- On the site you can book the same 3.5 hour tour, however if that is what you are looking to do then I would recommend buying a tour ticket from an agent that includes the transport.
- The reason to buy from the Auschwitz-Birkenau site directly is if you are looking for a more in-depth insight. Their 6 hours ‘study-tour’ offers this. It is a long day on your feet, so it’s not for everyone but if you have a keen interest then I would certainly consider it. Having done it, I can’t imagine cramming our visit into 3.5 hours and what we would’ve missed or not absorbed. However, to offer perspective on this view point it’s fair to point out that myself and my travel buddy probably have a higher than normal interest in all things WWII!
- It is also possible to buy a ticket on the Auschwitz-Birkenau site without a guide. If you have never been before I would not recommend this as you would not do justice to your visit. However there are other reasons you might want to go into Auschwitz-Birkenau and unguided tickets are now available.

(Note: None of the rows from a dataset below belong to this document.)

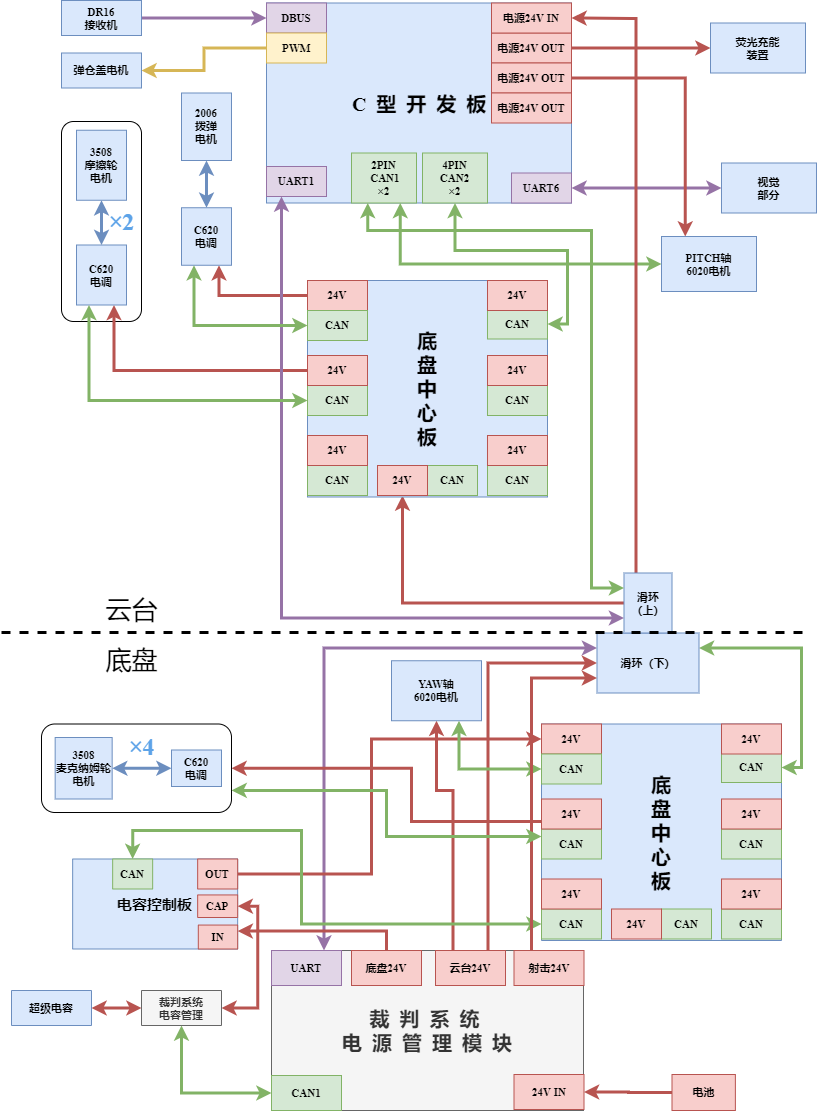
Before: Image/步兵嵌入式硬件框图.png, a diagram exported from draw.io (xrobot-org/XRobot). Source tidied: cells renumbered, new cells last; positions are measured from the earlier drawing's top-left corner, leaving out a move shared by most shapes.
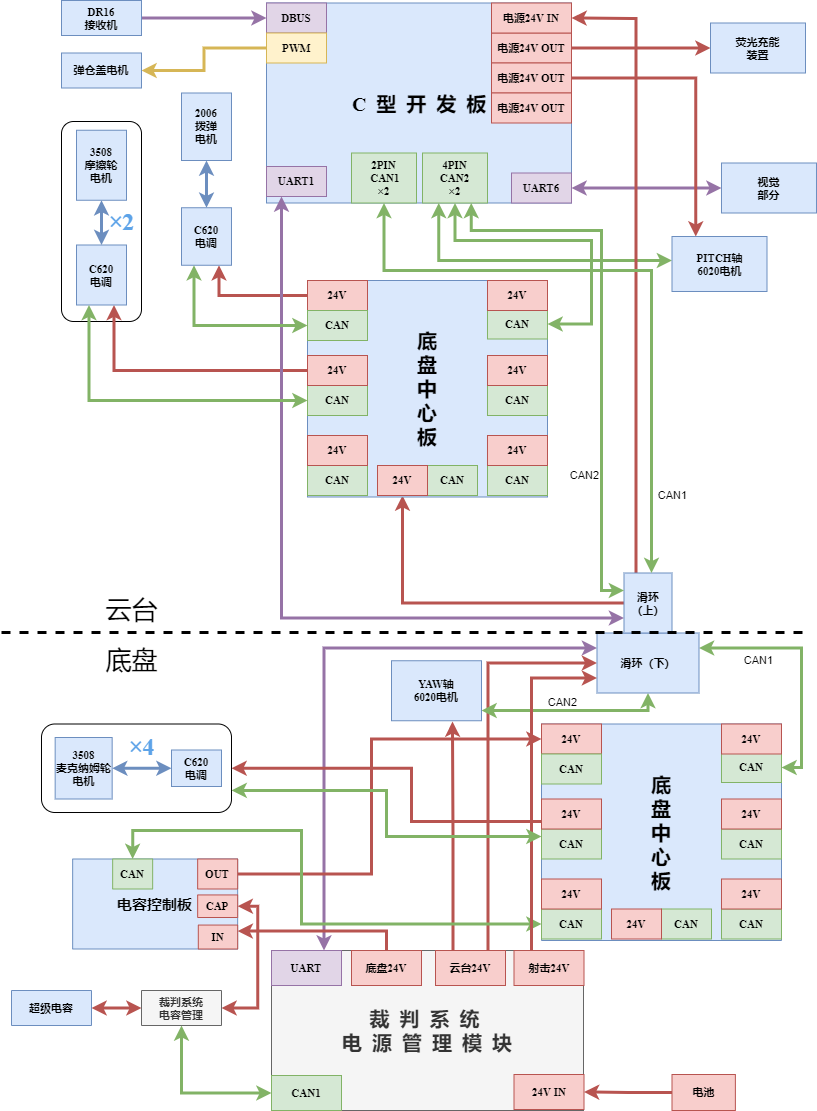
After the change.

The edit, as a diff of the source:
```diff
@@ -68,13 +68,8 @@
         </Array>
       </mxGeometry>
     </mxCell>
-    <mxCell id="20" style="edgeStyle=orthogonalEdgeStyle;rounded=0;jettySize=auto;html=1;entryX=0.5;entryY=1;entryDx=0;entryDy=0;fontFamily=Times New Roman;fontSize=20;fillColor=#f8cecc;strokeColor=#b85450;strokeWidth=3;exitX=0.25;exitY=0;exitDx=0;exitDy=0;" parent="1" edge="1" source="21" target="44">
-      <mxGeometry relative="1" as="geometry">
-        <Array as="points">
-          <mxPoint x="452" y="790" />
-          <mxPoint x="435" y="790" />
-        </Array>
-      </mxGeometry>
+    <mxCell id="20" style="edgeStyle=orthogonalEdgeStyle;rounded=0;jettySize=auto;html=1;fontFamily=Times New Roman;fontSize=20;fillColor=#f8cecc;strokeColor=#b85450;strokeWidth=3;exitX=0.25;exitY=0;exitDx=0;exitDy=0;entryX=0.678;entryY=1.013;entryDx=0;entryDy=0;entryPerimeter=0;" parent="1" edge="1" source="21" target="44">
+      <mxGeometry relative="1" as="geometry" />
     </mxCell>
     <mxCell id="21" value="云台24V" style="whiteSpace=wrap;fontSize=11;fontStyle=1;fontFamily=Times New Roman;html=1;strokeColor=#b85450;fillColor=#f8cecc;" parent="1" vertex="1">
       <mxGeometry x="434" y="950" width="70" height="35" as="geometry" />
@@ -141,20 +136,33 @@
     <mxCell id="40" value="视觉&lt;br&gt;部分" style="whiteSpace=wrap;fontSize=11;fontStyle=1;fontFamily=Times New Roman;strokeColor=#6c8ebf;html=1;fillColor=#dae8fc;" parent="1" vertex="1">
       <mxGeometry x="720" y="162.5" width="95" height="50" as="geometry" />
     </mxCell>
-    <mxCell id="41" style="edgeStyle=orthogonalEdgeStyle;rounded=0;jettySize=auto;html=1;exitX=0.75;exitY=1;exitDx=0;exitDy=0;entryX=0;entryY=0.5;entryDx=0;entryDy=0;startArrow=classic;startFill=1;strokeWidth=3;fontFamily=Times New Roman;fontSize=20;fillColor=#d5e8d4;strokeColor=#82b366;" parent="1" edge="1" source="42" target="45">
-      <mxGeometry relative="1" as="geometry" />
+    <mxCell id="41" style="edgeStyle=orthogonalEdgeStyle;rounded=0;jettySize=auto;html=1;startArrow=classic;startFill=1;strokeWidth=3;fontFamily=Times New Roman;fontSize=20;fillColor=#d5e8d4;strokeColor=#82b366;exitX=0.25;exitY=1;exitDx=0;exitDy=0;" parent="1" edge="1" source="48" target="45">
+      <mxGeometry relative="1" as="geometry">
+        <Array as="points">
+          <mxPoint x="437" y="260" />
+        </Array>
+      </mxGeometry>
     </mxCell>
     <mxCell id="42" value="2PIN&lt;br&gt;&amp;nbsp;CAN1&lt;br&gt;×2" style="whiteSpace=wrap;fontSize=11;fontStyle=1;fontFamily=Times New Roman;fillColor=#d5e8d4;html=1;strokeColor=#82b366;" parent="1" vertex="1">
       <mxGeometry x="350" y="152.5" width="65" height="50" as="geometry" />
     </mxCell>
-    <mxCell id="43" style="edgeStyle=orthogonalEdgeStyle;rounded=0;jettySize=auto;html=1;exitX=0.75;exitY=1;exitDx=0;exitDy=0;entryX=0;entryY=0.5;entryDx=0;entryDy=0;fontFamily=Times New Roman;fontSize=20;fillColor=#d5e8d4;strokeColor=#82b366;strokeWidth=3;startArrow=classic;startFill=1;" parent="1" edge="1" source="44" target="71">
-      <mxGeometry relative="1" as="geometry" />
+    <mxCell id="43" style="edgeStyle=orthogonalEdgeStyle;rounded=0;jettySize=auto;html=1;fontFamily=Times New Roman;fontSize=20;fillColor=#d5e8d4;strokeColor=#82b366;strokeWidth=3;startArrow=classic;startFill=1;entryX=0.5;entryY=1;entryDx=0;entryDy=0;" parent="1" edge="1" source="44" target="50">
+      <mxGeometry relative="1" as="geometry">
+        <Array as="points">
+          <mxPoint x="647" y="710" />
+        </Array>
+      </mxGeometry>
     </mxCell>
+    <mxCell id="113" value="CAN2" style="edgeLabel;html=1;align=center;verticalAlign=middle;" parent="43" vertex="1">
+      <mxGeometry x="0.08" relative="1" as="geometry">
+        <mxPoint x="-18.8" y="-9" as="offset" />
+      </mxGeometry>
+    </mxCell>
     <mxCell id="44" value="YAW轴&lt;br&gt;6020电机" style="whiteSpace=wrap;fontSize=11;fontStyle=1;fontFamily=Times New Roman;strokeColor=#6c8ebf;html=1;fillColor=#dae8fc;" parent="1" vertex="1">
       <mxGeometry x="390" y="660.2" width="90" height="60" as="geometry" />
     </mxCell>
     <mxCell id="45" value="PITCH轴&lt;br&gt;6020电机" style="whiteSpace=wrap;fontSize=11;fontStyle=1;fontFamily=Times New Roman;strokeColor=#6c8ebf;html=1;fillColor=#dae8fc;" parent="1" vertex="1">
-      <mxGeometry x="660" y="236" width="95" height="55" as="geometry" />
+      <mxGeometry x="670.5" y="236" width="95" height="55" as="geometry" />
     </mxCell>
     <mxCell id="46" value="超级电容" style="whiteSpace=wrap;fontSize=11;fontStyle=1;fontFamily=Times New Roman;html=1;strokeColor=#6c8ebf;fillColor=#dae8fc;direction=west;" parent="1" vertex="1">
       <mxGeometry x="10" y="990" width="80" height="35" as="geometry" />
@@ -173,6 +181,11 @@
         </Array>
       </mxGeometry>
     </mxCell>
+    <mxCell id="114" value="CAN1" style="edgeLabel;html=1;align=center;verticalAlign=middle;" parent="49" vertex="1">
+      <mxGeometry x="-0.51" y="-3" relative="1" as="geometry">
+        <mxPoint x="-0.6" y="9.5" as="offset" />
+      </mxGeometry>
+    </mxCell>
     <mxCell id="50" value="滑环（下）" style="whiteSpace=wrap;fontSize=11;fontStyle=1;fontFamily=Times New Roman;html=1;fillColor=#dae8fc;strokeColor=#6c8ebf;" parent="1" vertex="1">
       <mxGeometry x="595.5" y="632.5" width="102" height="60" as="geometry" />
     </mxCell>
@@ -224,15 +237,19 @@
     <mxCell id="61" value="C620&lt;br&gt;电调" style="whiteSpace=wrap;fontSize=11;fontStyle=1;fontFamily=Times New Roman;html=1;labelBorderColor=none;strokeColor=#6c8ebf;fillColor=#dae8fc;" parent="1" vertex="1">
       <mxGeometry x="75" y="244.5" width="50" height="60" as="geometry" />
     </mxCell>
-    <mxCell id="62" style="edgeStyle=orthogonalEdgeStyle;rounded=0;jettySize=auto;html=1;entryX=0;entryY=0.25;entryDx=0;entryDy=0;startArrow=classic;startFill=1;strokeWidth=3;fontFamily=Times New Roman;fontSize=20;fillColor=#d5e8d4;strokeColor=#82b366;exitX=0.25;exitY=1;exitDx=0;exitDy=0;" parent="1" edge="1" source="42" target="53">
+    <mxCell id="62" style="edgeStyle=orthogonalEdgeStyle;rounded=0;jettySize=auto;html=1;startArrow=classic;startFill=1;strokeWidth=3;fontFamily=Times New Roman;fontSize=20;fillColor=#d5e8d4;strokeColor=#82b366;exitX=0.5;exitY=1;exitDx=0;exitDy=0;" parent="1" edge="1" source="42" target="53">
       <mxGeometry relative="1" as="geometry">
         <Array as="points">
-          <mxPoint x="366" y="230" />
-          <mxPoint x="590" y="230" />
-          <mxPoint x="590" y="588" />
+          <mxPoint x="383" y="270" />
+          <mxPoint x="650" y="270" />
         </Array>
       </mxGeometry>
     </mxCell>
+    <mxCell id="115" value="CAN1" style="edgeLabel;html=1;align=center;verticalAlign=middle;" parent="62" vertex="1">
+      <mxGeometry x="0.76" y="-1" relative="1" as="geometry">
+        <mxPoint x="21.5" y="-2.5" as="offset" />
+      </mxGeometry>
+    </mxCell>
     <mxCell id="63" style="edgeStyle=orthogonalEdgeStyle;rounded=0;jettySize=auto;html=1;exitX=0;exitY=0.5;exitDx=0;exitDy=0;entryX=0.25;entryY=1;entryDx=0;entryDy=0;fontFamily=Times New Roman;fontSize=20;startArrow=classic;startFill=1;strokeWidth=3;fillColor=#d5e8d4;strokeColor=#82b366;" parent="1" edge="1" source="96" target="59">
       <mxGeometry relative="1" as="geometry" />
     </mxCell>
@@ -350,9 +367,9 @@
     <mxCell id="97" style="edgeStyle=orthogonalEdgeStyle;rounded=0;jettySize=auto;html=1;exitX=1;exitY=0.5;exitDx=0;exitDy=0;entryX=0.5;entryY=1;entryDx=0;entryDy=0;startArrow=classic;startFill=1;strokeWidth=3;fillColor=#d5e8d4;strokeColor=#82b366;" parent="1" edge="1" source="98" target="48">
       <mxGeometry relative="1" as="geometry">
         <Array as="points">
-          <mxPoint x="566" y="324" />
-          <mxPoint x="566" y="250" />
-          <mxPoint x="454" y="250" />
+          <mxPoint x="590" y="324" />
+          <mxPoint x="590" y="240" />
+          <mxPoint x="454" y="240" />
         </Array>
       </mxGeometry>
     </mxCell>
@@ -401,5 +418,19 @@
     <mxCell id="112" value="CAN1" style="whiteSpace=wrap;fontSize=11;fontStyle=1;fontFamily=Times New Roman;fillColor=#d5e8d4;html=1;strokeColor=#82b366;" parent="1" vertex="1">
       <mxGeometry x="270" y="1075" width="70" height="35" as="geometry" />
     </mxCell>
+    <mxCell id="116" style="edgeStyle=orthogonalEdgeStyle;rounded=0;jettySize=auto;html=1;startArrow=classic;startFill=1;strokeWidth=3;fillColor=#d5e8d4;strokeColor=#82b366;entryX=0.75;entryY=1;entryDx=0;entryDy=0;" parent="1" edge="1" source="53" target="48">
+      <mxGeometry relative="1" as="geometry">
+        <Array as="points">
+          <mxPoint x="600" y="590" />
+          <mxPoint x="600" y="230" />
+          <mxPoint x="470" y="230" />
+        </Array>
+      </mxGeometry>
+    </mxCell>
+    <mxCell id="117" value="CAN2" style="edgeLabel;html=1;align=center;verticalAlign=middle;" parent="116" vertex="1">
+      <mxGeometry x="-0.57" y="-2" relative="1" as="geometry">
+        <mxPoint x="-20" y="-20.8" as="offset" />
+      </mxGeometry>
+    </mxCell>
   </root>
 </mxGraphModel>
```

Tips for visiting Auschwitz-Birkenau
- Read something about the Holocaust and concentration and extermination camps before you go. The guides are great, but even during your visit, it’s still hard to comprehend the scale of the program of human destruction. Laying the groundwork before you arrive will make you more informed and give you a better understanding of their place in history.
- Take some food and drinks. There is a small snack bar, but happily, the site has not succumbed to commercialism so packing a lunch and some snacks is a good idea. It can be a long day.
- Dress for the outdoors and wear comfortable shoes. Yes, some of the museum is housed in the old brick prison buildings, but you will spend the majority of your visit outside.
- Auschwitz recommends that the museum is not suitable for children under 14 years of age. You know your kids best, so give this some thought.
Should you visit Auschwitz-Birkenau?
There is some debate as to whether it is respectful or even ethical to visit Auschwitz -Birkenau. With so many lives lost, is Auschwitz -Birkenau as a tourist attraction or ghoulish wanton voyeurism? Maybe. However, the fact remains that concentration camps are an indelible facet of history and ignoring them would not make them less so. Auschwitz-Birkenau stands as a testament (or harrowing monument) to lives lost and visiting, remembering, and understanding the plight of the million or more souls that perished within the grounds will hopefully teach us something about where intolerance can lead. While that fact alone can not erase the horror of that time or bring meaning to lives lost, no visitor to Auschwitz-Birkenau can leave without acknowledging it and being moved by it which is a far cry from being disrespectful.